221b Baker Street, London is the famous address of Sir Arthur Conan Doyle’s fictional Victorian detective, Sherlock Holmes, but of course the address itself is very much real. In fact, thanks to its iconic status due to the popularity of the famous stories, the building has been granted special protected status and remains immaculately maintained as a museum dedicated to Sherlock Holmes.
In-keeping with the mystery/detective theme, the museum devoted to the history of Jack the Ripper is also well worth a visit when you’re in London. It reveals a huge amount of detail about crime in 1880s London, and not only can you explore re-created Victorian crime scenes inside the museum, but you can also take a guided tour of the real-life locations from Traders’ Gate at Tower Hill.
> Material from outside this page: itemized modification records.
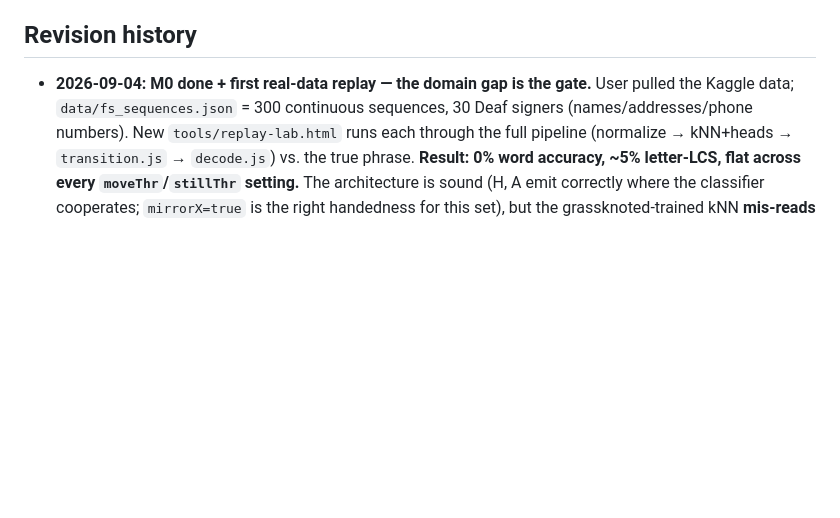
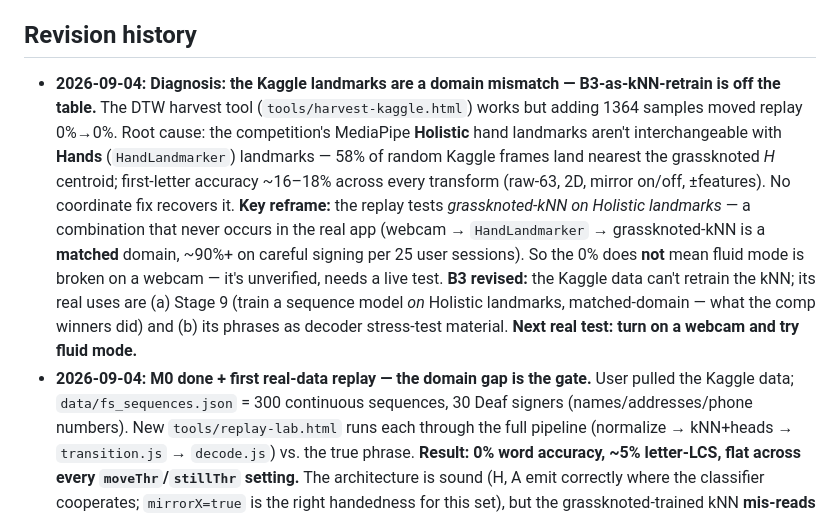
Before and after one commit to Crazycatz67/asl-recognizer, a Markdown page: asl-letter-recognition-plan.md, the part around the change. Drawn GitHub-style; blank space fills up the shorter version.

Commit message:
Plan: Kaggle landmarks are a domain mismatch; fluid mode needs a live webcam test
Co-Authored-By: Claude Sonnet 5 <noreply@anthropic.com>

```diff
--- a/asl-letter-recognition-plan.md
+++ b/asl-letter-recognition-plan.md
@@ -11,6 +11,7 @@ _Last updated 2026-09-04. This block is the fast catch-up after a context reset;
 - **Working agreement:** explain choices plainly as you go; keep this doc current with a dated Revision-history entry per change; flag deviations and wait for confirmation; ask before adding any dependency beyond MediaPipe. User is an AI major building this to learn.
 
 ## Revision history
+- **2026-09-04:** **Diagnosis: the Kaggle landmarks are a domain mismatch — B3-as-kNN-retrain is off the table.** The DTW harvest tool (`tools/harvest-kaggle.html`) works but adding 1364 samples moved replay 0%→0%. Root cause: the competition's MediaPipe **Holistic** hand landmarks aren't interchangeable with **Hands** (`HandLandmarker`) landmarks — 58% of random Kaggle frames land nearest the grassknoted *H* centroid; first-letter accuracy ~16–18% across every transform (raw-63, 2D, mirror on/off, ±features). No coordinate fix recovers it. **Key reframe:** the replay tests *grassknoted-kNN on Holistic landmarks* — a combination that never occurs in the real app (webcam → `HandLandmarker` → grassknoted-kNN is a **matched** domain, ~90%+ on careful signing per 25 user sessions). So the 0% does **not** mean fluid mode is broken on a webcam — it's unverified, needs a live test. **B3 revised:** the Kaggle data can't retrain the kNN; its real uses are (a) Stage 9 (train a sequence model *on* Holistic landmarks, matched-domain — what the comp winners did) and (b) its phrases as decoder stress-test material. **Next real test: turn on a webcam and try fluid mode.**
 - **2026-09-04:** **M0 done + first real-data replay — the domain gap is the gate.** User pulled the Kaggle data; `data/fs_sequences.json` = 300 continuous sequences, 30 Deaf signers (names/addresses/phone numbers). New `tools/replay-lab.html` runs each through the full pipeline (normalize → kNN+heads → `transition.js` → `decode.js`) vs. the true phrase. **Result: 0% word accuracy, ~5% letter-LCS, flat across every `moveThr`/`stillThr` setting.** The architecture is sound (H, A emit correctly where the classifier cooperates; `mirrorX=true` is the right handedness for this set), but the grassknoted-trained kNN **mis-reads MediaPipe Holistic hand landmarks** — most per-frame letters come out M/X/F noise, and no segmentation or lexicon cleanup recovers that. So threshold tuning is moot until the classifier can read this domain. **Next: the B3 harvest pass — DTW-align the per-frame predictions to each known phrase, extract the held frames as `{label, v}` rows, retrain. Then re-run replay-lab.** `transition.js` threshold tuning waits for a classifier that works on the data.
 - **2026-09-04:** **Technical push — the Stage 8 engine is largely built.** In one session: `decode.js` (benchmarked), `transition.js`, fluid mode wired end-to-end (transition→speller→decode→`speechSynthesis`), **measured confusion matrix** (`data/confusion.json` exported from `tools/test-knn.html`, blended over the hand-set floor via `mergeConfusion()` — real numbers n→m 13%, d→o 7%; re-benchmark with it: 8% letter err → **83% word / 60% sentence**, up from 79/45), **digit-run passthrough** in the decoder (phone numbers / addresses stay verbatim), **auto-speak** on a ~2.2 s pause, and **`tools/import_kaggle.py`** (ready to run — pulls `data/fs_sequences.json`). selftest 126→136. Deferred by choice ("pump the tech, fix bugs later"): threshold tuning of `transition.js`, live webcam verification, iOS `speechSynthesis`, the digit *classifier* (B6), the B3 harvest pass.
 - **2026-09-04:** **Fluid mode wired end-to-end (Stage 8 Ph 3, the "fast path").** A "Fluid + speak (beta)" toggle in the spell panel (persisted): letters come from `transition.js` instead of the held-still stabiliser; `speller.js` keeps a raw `{letter,conf}[]` stream (`addLetter()` + `raw` getter, trimmed by backspace/clearPending/clear); `decode.js` (25k list, lazy-loaded) decodes it every ~350 ms into a "reads as" line; a 🔊 Speak button via `speechSynthesis`. Three-line panel = transcript + dashed pending, then decoded sentence + Speak. Non-fluid path byte-unchanged. selftest 134/134. **So "spell a sentence → hear it spoken" now exists end-to-end**, on synthetic-tuned thresholds. Not camera-verified — the live `transition → speller` flow and audio need a webcam on the deployed site. Next: user tests it live; then M0 (Kaggle) to tune `moveThr`/`stillThr` + the confusion matrix against real signing.
```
The Cartoon Act Trust was founded with the intention of documenting and preserving the best cartoon art to come out of the UK, and after touring various exhibitions it finally found a permanent home in London just a decade ago. Now its various galleries contain memorabilia and richly detailed accounts of history from the past and present of British cartoons. For anyone interested in classic comic strips, political cartoons or even the work of Victorian cartoonists and earlier, this is an essential place to visit.
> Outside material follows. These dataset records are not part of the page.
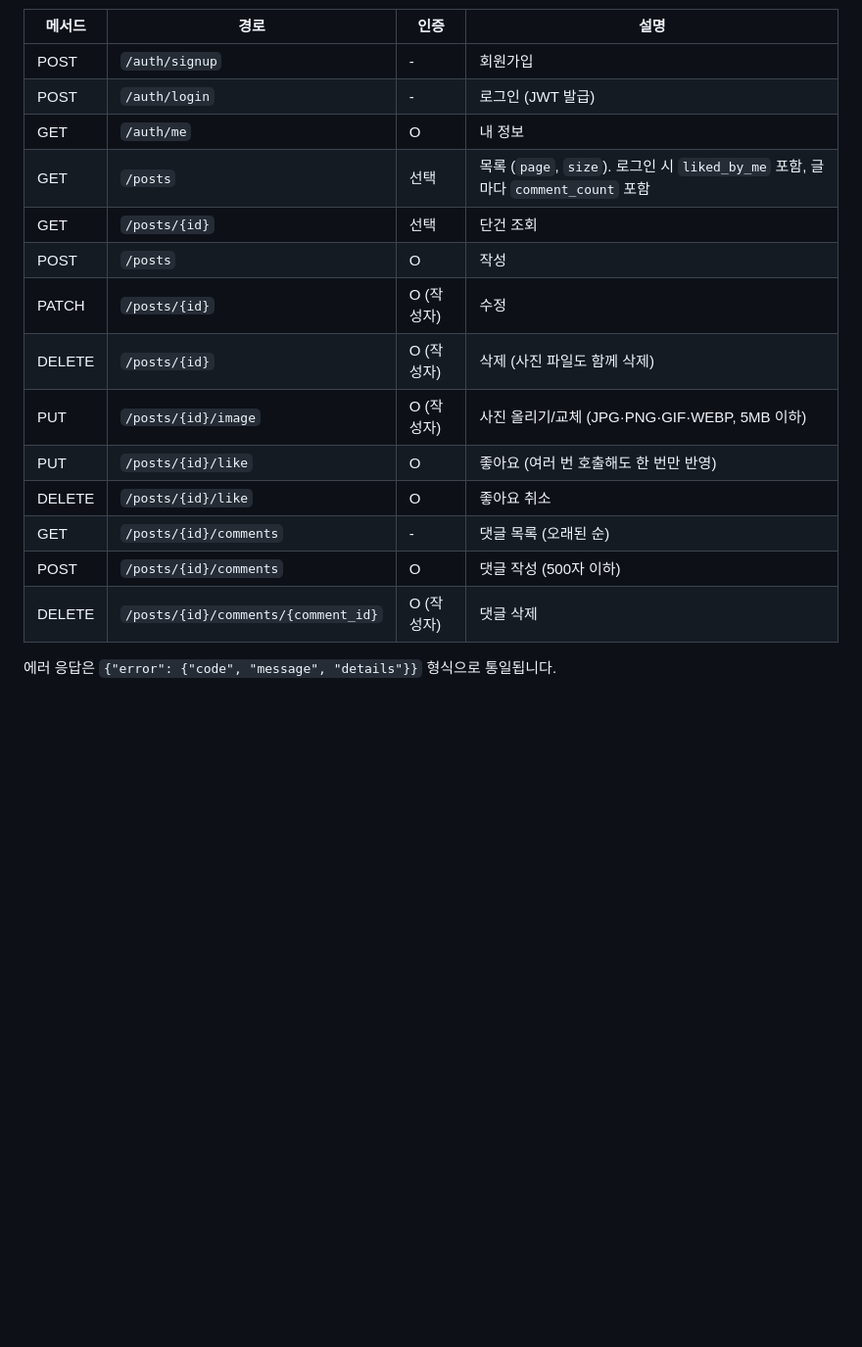
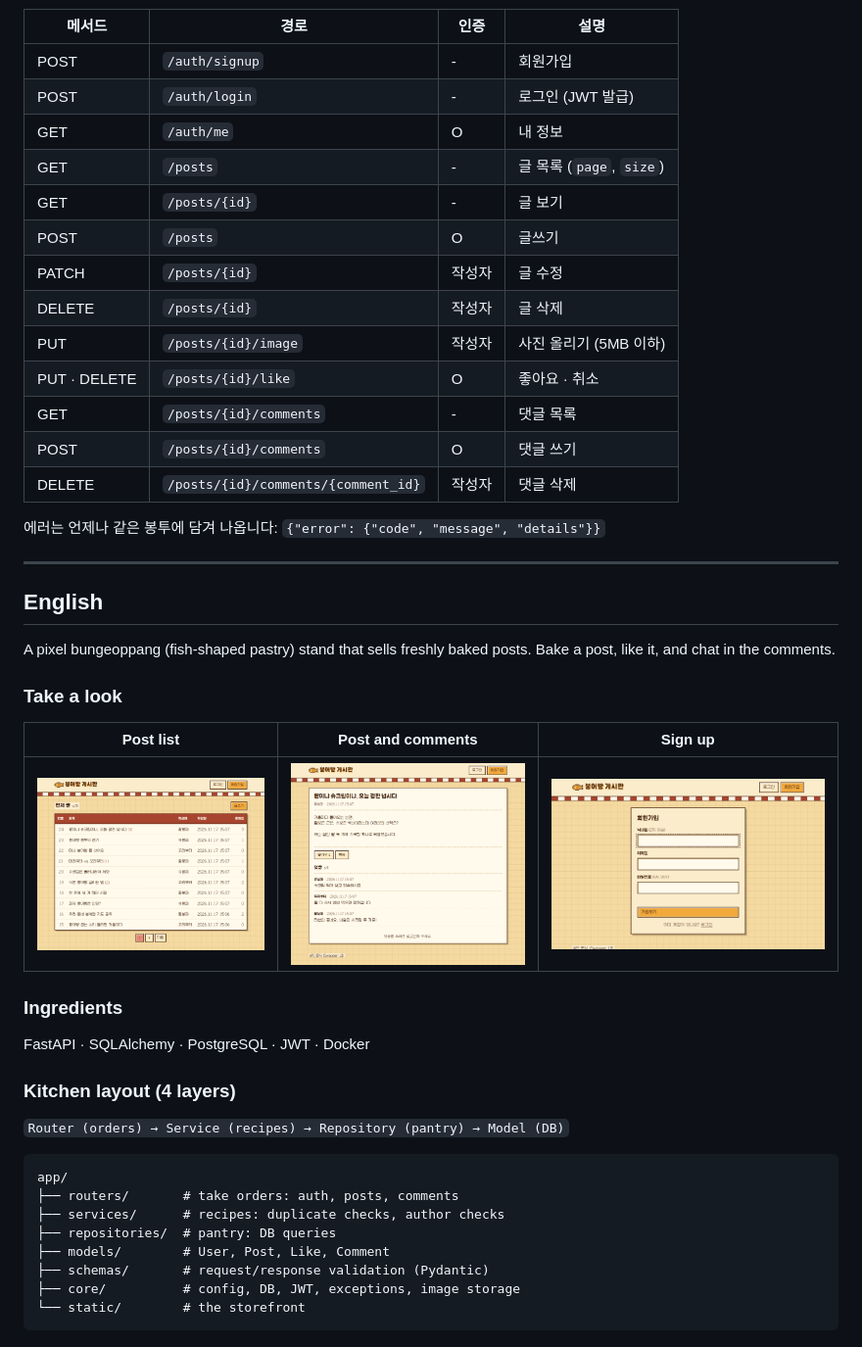
Before and after one commit to justinweon/Ch03_BE_architecture_API, a Markdown page: README.md, the part around one of its changes. Shown at 98% size. Drawn GitHub-style; pictures changed too: docs/list.png (added), docs/post.png (added), docs/signup.png (added); blank space fills up the shorter version.

````diff
--- a/README.md
+++ b/README.md
@@ -63,16 +50,44 @@ docker compose up -d --build
 | POST | `/auth/signup` | - | 회원가입 |
 | POST | `/auth/login` | - | 로그인 (JWT 발급) |
 | GET | `/auth/me` | O | 내 정보 |
-| GET | `/posts` | 선택 | 목록 (`page`, `size`). 로그인 시 `liked_by_me` 포함, 글마다 `comment_count` 포함 |
-| GET | `/posts/{id}` | 선택 | 단건 조회 |
-| POST | `/posts` | O | 작성 |
-| PATCH | `/posts/{id}` | O (작성자) | 수정 |
-| DELETE | `/posts/{id}` | O (작성자) | 삭제 (사진 파일도 함께 삭제) |
-| PUT | `/posts/{id}/image` | O (작성자) | 사진 올리기/교체 (JPG·PNG·GIF·WEBP, 5MB 이하) |
-| PUT | `/posts/{id}/like` | O | 좋아요 (여러 번 호출해도 한 번만 반영) |
-| DELETE | `/posts/{id}/like` | O | 좋아요 취소 |
-| GET | `/posts/{id}/comments` | - | 댓글 목록 (오래된 순) |
-| POST | `/posts/{id}/comments` | O | 댓글 작성 (500자 이하) |
-| DELETE | `/posts/{id}/comments/{comment_id}` | O (작성자) | 댓글 삭제 |
+| GET | `/posts` | - | 글 목록 (`page`, `size`) |
+| GET | `/posts/{id}` | - | 글 보기 |
+| POST | `/posts` | O | 글쓰기 |
+| PATCH | `/posts/{id}` | 작성자 | 글 수정 |
+| DELETE | `/posts/{id}` | 작성자 | 글 삭제 |
+| PUT | `/posts/{id}/image` | 작성자 | 사진 올리기 (5MB 이하) |
+| PUT · DELETE | `/posts/{id}/like` | O | 좋아요 · 취소 |
+| GET | `/posts/{id}/comments` | - | 댓글 목록 |
+| POST | `/posts/{id}/comments` | O | 댓글 쓰기 |
+| DELETE | `/posts/{id}/comments/{comment_id}` | 작성자 | 댓글 삭제 |
 
-에러 응답은 `{"error": {"code", "message", "details"}}` 형식으로 통일됩니다.
+에러는 언제나 같은 봉투에 담겨 나옵니다: `{"error": {"code", "message", "details"}}`
+
+---
+
+## English
+
+A pixel bungeoppang (fish-shaped pastry) stand that sells freshly baked posts. Bake a post, like it, and chat in the comments.
+
+### Take a look
+| Post list | Post and comments | Sign up |
+|---|---|---|
+| ![Post list](docs/list.png) | ![Post and comments](docs/post.png) | ![Sign up](docs/signup.png) |
+
+### Ingredients
+FastAPI · SQLAlchemy · PostgreSQL · JWT · Docker
+
+### Kitchen layout (4 layers)
+`Router (orders) → Service (recipes) → Repository (pantry) → Model (DB)`
+
+```
+app/
+├── routers/       # take orders: auth, posts, comments
+├── services/      # recipes: duplicate checks, author checks
+├── repositories/  # pantry: DB queries
+├── models/        # User, Post, Like, Comment
+├── schemas/       # request/response validation (Pydantic)
+├── core/          # config, DB, JWT, exceptions, image storage
+└── static/        # the storefront
+```
+
````
Also changed, not shown: other parts of README.md (+62 -45 lines), docs/banner.png (added).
One of the strangest of London’s great selection of museums, this operating theatre (Europe’s oldest surviving example) is built inside the roof of a traditional English church in Southwark. This was actually the central point of St Thomas’ Hospital in the 1800s so in a sense this was perfectly logical, but now we are left with a remarkably unusual piece of history which has fortunately been preserved as a museum for over 50 years. The majority of the surgery that took place here was done before the advent of anaesthetics, which makes for a frightening thought as you look around this fascinating location.
This quirky museum is home to a vast collection of magicians’ memorabilia from across the ages. It is one small part of the Magic Circle Venue, which includes the famous theatre where all the great 20th century magicians performed and served as the location for meetings of the Magic Circle society since its foundation in 1905. Now the venue is available to hire for events, but the museum itself is worth a visit for anyone with an interest in the magic arts.